Female Sexual Arousal Disorder or SAD syndrome.

Because they are often confused, it is important from the beginning to distinguish between sexual desire or libido and arousal. Desire comes first arousal second. Here we are considering a woman’s inability to experience arousal in spite of strong desire or libido. Not being able to enjoy intercourse due to an inability to become aroused can put a real strain on your daily life, as well as your sex life. It can spiral into a major problem you feel you’ll never find a cure for. It can make a woman feel utterly inadequate and miserable. Her sex partner also will often incorrectly blame himself and this can make matters even worse.

If that happens to you, it is very easy to feel that no one fully understands what you are going through, or is prepared to take your lack of genital arousal seriously. Searching for a quick fix for your problem on the internet can make matters even worse. It is tempting for you to consider the many pills, potions, lubricants and gels available both online, and in some cases, as a prescription via your GP who may also not understand this problem.

Female Sexual Arousal Disorder (FSAD) is a major component of female sexual dysfunction. It may be defined as the persistent or recurring inability of a woman to achieve or maintain an adequate lubrication/swelling response during sexual activity. This occurs in spite of strong desire (libido) and sexual stimulation. Lack of desire or libido is a separate problem and it is important not to confuse the two issues.
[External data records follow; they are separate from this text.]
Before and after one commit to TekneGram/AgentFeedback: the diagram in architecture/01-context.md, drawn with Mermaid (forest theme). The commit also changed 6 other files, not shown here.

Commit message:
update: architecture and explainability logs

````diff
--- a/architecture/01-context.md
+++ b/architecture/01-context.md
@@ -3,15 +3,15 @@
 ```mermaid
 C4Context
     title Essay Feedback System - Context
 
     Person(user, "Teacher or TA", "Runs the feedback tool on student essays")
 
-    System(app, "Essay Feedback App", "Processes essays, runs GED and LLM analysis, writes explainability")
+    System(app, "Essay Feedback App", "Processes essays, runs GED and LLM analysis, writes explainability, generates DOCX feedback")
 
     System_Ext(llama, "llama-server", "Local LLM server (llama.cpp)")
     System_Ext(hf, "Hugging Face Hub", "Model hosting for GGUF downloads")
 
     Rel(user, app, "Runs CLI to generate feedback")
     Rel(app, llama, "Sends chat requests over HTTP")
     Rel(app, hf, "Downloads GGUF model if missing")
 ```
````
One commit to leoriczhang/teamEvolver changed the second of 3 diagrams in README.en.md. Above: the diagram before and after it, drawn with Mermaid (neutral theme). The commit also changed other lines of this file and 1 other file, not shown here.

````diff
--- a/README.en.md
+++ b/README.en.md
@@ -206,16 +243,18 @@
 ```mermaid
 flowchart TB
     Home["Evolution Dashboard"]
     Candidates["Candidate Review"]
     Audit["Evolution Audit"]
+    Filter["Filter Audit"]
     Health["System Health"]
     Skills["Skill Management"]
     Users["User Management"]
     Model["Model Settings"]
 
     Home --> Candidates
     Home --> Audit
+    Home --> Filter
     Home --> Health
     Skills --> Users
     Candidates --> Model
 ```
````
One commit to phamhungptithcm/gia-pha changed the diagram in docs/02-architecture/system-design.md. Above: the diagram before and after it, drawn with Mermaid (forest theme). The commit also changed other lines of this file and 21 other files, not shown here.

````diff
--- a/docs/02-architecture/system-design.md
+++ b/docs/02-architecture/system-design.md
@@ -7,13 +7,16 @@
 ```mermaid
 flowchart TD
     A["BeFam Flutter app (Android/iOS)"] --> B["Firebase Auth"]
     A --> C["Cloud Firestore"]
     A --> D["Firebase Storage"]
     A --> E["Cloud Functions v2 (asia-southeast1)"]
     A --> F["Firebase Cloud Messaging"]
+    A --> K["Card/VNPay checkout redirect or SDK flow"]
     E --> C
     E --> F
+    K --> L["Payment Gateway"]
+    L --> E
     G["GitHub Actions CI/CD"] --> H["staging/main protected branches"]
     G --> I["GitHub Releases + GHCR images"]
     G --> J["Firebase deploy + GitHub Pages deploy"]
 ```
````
The causes may be either physiological or psychological. The effects may be either lifelong or acquired, generalised or situational. The consequences are the same however--- pain and discomfort during intercourse, sexual avoidance and sexual tensions in a relationship. Treatments are as many and as variable as are the causes and ramifications of this common sexual dysfunction.

Author's Bio: 

Dr. Andrew Rynne is a General Practitioner with a special interest in sexual dysfunction in men and women. He has over fifteen years experience in treating people with sexual dysfunction, absence or orgasm, arousal difficulties, low sex drive or libido. He is medical director of an Internet driven medical practise at www.andrewrynne.com He was the first doctor in Ireland to perform a vasectomy under local anaesthesia in 1974.